Collected data:
%%

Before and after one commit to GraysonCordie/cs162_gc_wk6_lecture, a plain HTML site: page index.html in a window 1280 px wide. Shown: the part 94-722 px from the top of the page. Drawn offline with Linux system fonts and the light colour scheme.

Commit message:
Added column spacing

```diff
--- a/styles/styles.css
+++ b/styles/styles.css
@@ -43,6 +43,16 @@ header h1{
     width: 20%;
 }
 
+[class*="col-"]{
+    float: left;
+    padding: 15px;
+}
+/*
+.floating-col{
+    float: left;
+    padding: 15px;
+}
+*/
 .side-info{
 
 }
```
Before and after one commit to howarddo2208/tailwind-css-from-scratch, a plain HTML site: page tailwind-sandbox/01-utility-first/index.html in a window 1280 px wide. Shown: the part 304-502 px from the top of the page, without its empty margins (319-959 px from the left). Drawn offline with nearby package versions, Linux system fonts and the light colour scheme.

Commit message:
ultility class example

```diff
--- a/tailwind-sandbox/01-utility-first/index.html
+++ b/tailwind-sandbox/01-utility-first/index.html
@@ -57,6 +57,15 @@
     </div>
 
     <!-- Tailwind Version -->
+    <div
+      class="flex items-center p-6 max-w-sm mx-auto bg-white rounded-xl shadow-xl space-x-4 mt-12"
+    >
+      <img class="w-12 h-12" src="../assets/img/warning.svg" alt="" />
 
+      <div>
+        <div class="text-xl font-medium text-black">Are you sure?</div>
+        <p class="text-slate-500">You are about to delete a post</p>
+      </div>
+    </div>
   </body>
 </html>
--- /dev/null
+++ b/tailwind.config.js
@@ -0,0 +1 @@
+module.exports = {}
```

%%

**About this exercise**
Extract every entry above as it appears.

**Answer section**
Before and after one commit to GraysonCordie/cs162_gc_wk6_lecture, a plain HTML site: page index.html in a window 1280 px wide. Shown: the part 94-722 px from the top of the page. Drawn offline with Linux system fonts and the light colour scheme.

Commit message:
Added column spacing

```diff
--- a/styles/styles.css
+++ b/styles/styles.css
@@ -43,6 +43,16 @@ header h1{
     width: 20%;
 }
 
+[class*="col-"]{
+    float: left;
+    padding: 15px;
+}
+/*
+.floating-col{
+    float: left;
+    padding: 15px;
+}
+*/
 .side-info{
 
 }
```
Before and after one commit to howarddo2208/tailwind-css-from-scratch, a plain HTML site: page tailwind-sandbox/01-utility-first/index.html in a window 1280 px wide. Shown: the part 304-502 px from the top of the page, without its empty margins (319-959 px from the left). Drawn offline with nearby package versions, Linux system fonts and the light colour scheme.

Commit message:
ultility class example

```diff
--- a/tailwind-sandbox/01-utility-first/index.html
+++ b/tailwind-sandbox/01-utility-first/index.html
@@ -57,6 +57,15 @@
     </div>
 
     <!-- Tailwind Version -->
+    <div
+      class="flex items-center p-6 max-w-sm mx-auto bg-white rounded-xl shadow-xl space-x-4 mt-12"
+    >
+      <img class="w-12 h-12" src="../assets/img/warning.svg" alt="" />
 
+      <div>
+        <div class="text-xl font-medium text-black">Are you sure?</div>
+        <p class="text-slate-500">You are about to delete a post</p>
+      </div>
+    </div>
   </body>
 </html>
--- /dev/null
+++ b/tailwind.config.js
@@ -0,0 +1 @@
+module.exports = {}
```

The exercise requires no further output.